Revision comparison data
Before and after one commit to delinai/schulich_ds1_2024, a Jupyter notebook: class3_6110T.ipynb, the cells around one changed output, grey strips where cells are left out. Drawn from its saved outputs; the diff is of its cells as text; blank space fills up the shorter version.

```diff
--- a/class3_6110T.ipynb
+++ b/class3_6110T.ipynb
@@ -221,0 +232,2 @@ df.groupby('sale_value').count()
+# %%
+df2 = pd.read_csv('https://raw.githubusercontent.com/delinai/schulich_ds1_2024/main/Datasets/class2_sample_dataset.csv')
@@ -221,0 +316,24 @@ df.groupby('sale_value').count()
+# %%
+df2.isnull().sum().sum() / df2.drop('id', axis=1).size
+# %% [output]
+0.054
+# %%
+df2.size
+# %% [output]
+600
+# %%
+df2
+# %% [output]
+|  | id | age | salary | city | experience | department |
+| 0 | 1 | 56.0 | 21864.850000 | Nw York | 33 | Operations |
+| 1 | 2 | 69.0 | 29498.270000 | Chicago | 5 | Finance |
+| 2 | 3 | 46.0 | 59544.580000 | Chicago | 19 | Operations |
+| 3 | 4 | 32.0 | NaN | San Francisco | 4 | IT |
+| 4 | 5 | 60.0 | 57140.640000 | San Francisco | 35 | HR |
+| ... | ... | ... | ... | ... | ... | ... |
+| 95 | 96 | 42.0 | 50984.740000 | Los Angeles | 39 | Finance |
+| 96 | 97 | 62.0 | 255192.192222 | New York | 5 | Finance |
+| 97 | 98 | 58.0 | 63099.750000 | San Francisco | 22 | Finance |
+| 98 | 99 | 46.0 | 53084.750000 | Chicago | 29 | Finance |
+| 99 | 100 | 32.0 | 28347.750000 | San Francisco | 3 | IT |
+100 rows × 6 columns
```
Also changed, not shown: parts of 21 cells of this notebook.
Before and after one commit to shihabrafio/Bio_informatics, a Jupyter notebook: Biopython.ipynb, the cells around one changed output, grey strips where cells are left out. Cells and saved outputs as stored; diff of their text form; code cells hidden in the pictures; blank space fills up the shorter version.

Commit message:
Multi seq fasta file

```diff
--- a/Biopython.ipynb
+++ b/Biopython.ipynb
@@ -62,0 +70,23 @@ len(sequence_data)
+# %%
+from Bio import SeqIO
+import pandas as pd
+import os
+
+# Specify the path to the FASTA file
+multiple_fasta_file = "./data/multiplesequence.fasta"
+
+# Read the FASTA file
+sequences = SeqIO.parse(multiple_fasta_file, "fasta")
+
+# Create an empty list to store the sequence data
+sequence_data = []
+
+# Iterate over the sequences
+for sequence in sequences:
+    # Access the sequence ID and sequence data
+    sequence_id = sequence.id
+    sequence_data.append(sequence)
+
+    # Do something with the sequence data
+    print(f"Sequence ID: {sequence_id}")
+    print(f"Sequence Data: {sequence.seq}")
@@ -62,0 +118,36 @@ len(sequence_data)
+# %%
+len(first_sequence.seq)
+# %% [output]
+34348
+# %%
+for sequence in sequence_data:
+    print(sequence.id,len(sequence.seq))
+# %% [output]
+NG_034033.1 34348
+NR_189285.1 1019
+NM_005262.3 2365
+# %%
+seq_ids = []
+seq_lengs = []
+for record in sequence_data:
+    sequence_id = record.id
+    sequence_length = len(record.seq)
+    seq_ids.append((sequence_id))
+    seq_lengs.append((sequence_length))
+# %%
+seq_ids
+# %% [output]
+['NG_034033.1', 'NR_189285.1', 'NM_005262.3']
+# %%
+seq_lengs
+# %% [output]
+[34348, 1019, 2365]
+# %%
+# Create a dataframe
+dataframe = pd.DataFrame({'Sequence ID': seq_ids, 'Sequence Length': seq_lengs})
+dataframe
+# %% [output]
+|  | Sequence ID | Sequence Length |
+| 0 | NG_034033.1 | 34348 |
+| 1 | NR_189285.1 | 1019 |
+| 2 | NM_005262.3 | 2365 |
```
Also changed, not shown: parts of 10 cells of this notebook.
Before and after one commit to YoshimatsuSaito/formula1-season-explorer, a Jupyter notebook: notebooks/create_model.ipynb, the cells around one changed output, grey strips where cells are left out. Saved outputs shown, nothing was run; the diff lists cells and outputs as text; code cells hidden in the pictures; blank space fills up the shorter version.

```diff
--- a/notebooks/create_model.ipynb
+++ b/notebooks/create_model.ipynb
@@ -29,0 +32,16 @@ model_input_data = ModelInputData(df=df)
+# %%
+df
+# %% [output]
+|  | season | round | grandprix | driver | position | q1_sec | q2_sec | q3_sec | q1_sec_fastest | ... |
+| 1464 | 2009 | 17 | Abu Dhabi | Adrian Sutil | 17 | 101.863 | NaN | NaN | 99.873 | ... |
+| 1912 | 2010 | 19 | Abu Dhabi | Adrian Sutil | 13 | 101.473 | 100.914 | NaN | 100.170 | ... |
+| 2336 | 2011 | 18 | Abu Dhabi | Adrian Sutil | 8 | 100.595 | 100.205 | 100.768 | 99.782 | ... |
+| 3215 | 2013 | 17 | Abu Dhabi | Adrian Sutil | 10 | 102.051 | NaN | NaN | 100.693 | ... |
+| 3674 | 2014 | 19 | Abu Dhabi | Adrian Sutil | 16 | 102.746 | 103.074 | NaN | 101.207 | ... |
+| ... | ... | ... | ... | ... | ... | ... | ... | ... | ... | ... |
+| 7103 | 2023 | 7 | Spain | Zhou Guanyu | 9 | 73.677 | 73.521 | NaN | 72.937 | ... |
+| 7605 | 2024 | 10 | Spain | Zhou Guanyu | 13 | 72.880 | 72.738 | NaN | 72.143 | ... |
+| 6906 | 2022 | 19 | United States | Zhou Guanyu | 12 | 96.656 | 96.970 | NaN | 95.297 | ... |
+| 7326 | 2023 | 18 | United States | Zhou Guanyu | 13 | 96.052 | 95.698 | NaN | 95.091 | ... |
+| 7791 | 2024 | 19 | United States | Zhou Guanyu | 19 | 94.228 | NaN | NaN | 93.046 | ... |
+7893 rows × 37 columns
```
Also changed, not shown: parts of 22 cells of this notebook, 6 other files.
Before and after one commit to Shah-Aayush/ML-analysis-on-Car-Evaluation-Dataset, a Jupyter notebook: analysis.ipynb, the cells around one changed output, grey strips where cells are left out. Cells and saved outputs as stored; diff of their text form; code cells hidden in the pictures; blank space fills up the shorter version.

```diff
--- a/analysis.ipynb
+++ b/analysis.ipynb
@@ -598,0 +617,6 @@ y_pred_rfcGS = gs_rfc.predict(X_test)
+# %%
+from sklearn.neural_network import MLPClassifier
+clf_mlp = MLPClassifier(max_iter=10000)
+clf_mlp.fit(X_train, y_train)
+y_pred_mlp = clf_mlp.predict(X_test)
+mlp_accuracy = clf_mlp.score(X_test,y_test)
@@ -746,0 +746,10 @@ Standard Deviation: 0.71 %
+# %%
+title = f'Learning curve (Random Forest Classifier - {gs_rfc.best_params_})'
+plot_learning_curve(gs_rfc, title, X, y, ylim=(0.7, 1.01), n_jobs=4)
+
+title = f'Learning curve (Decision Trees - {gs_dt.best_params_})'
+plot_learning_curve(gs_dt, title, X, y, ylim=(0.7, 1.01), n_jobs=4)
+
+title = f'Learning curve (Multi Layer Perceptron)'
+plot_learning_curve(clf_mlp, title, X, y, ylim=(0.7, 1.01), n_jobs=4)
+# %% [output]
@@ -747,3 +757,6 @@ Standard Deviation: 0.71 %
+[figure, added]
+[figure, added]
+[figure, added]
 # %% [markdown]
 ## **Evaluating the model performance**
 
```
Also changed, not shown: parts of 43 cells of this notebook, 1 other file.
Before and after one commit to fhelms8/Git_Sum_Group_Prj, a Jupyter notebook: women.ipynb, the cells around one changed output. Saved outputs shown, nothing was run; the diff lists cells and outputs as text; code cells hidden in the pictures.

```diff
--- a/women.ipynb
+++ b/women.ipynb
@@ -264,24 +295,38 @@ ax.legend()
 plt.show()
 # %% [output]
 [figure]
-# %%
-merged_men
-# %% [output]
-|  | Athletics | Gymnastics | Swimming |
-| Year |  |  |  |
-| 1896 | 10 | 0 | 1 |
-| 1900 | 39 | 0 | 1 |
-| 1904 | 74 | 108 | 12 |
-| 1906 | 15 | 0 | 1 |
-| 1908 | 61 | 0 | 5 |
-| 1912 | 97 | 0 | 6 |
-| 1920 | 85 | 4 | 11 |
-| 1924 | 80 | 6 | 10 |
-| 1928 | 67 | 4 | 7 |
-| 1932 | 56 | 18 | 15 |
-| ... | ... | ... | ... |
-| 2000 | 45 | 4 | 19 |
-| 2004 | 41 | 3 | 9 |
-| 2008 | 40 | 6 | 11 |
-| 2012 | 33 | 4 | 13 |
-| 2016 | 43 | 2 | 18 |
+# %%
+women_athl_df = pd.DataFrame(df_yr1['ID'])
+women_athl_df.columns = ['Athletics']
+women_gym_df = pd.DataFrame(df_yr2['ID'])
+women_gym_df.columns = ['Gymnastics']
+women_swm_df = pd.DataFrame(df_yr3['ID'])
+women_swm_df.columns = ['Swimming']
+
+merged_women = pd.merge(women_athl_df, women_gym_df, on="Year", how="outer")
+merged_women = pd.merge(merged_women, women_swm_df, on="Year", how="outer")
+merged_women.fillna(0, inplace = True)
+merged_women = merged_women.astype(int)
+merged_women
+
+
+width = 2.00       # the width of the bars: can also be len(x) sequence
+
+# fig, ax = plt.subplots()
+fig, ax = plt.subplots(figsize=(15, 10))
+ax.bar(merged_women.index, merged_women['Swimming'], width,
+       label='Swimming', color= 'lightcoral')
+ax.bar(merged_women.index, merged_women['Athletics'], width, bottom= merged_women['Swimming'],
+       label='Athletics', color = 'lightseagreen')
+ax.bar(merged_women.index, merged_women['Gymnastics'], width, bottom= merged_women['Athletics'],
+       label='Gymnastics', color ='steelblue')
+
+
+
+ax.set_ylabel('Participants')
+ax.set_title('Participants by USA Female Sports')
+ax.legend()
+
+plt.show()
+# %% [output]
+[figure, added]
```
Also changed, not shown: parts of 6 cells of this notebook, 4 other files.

### Activity
If a line in the entries above contains "Athletics", include it in the count, then report only the total.

### Your response
5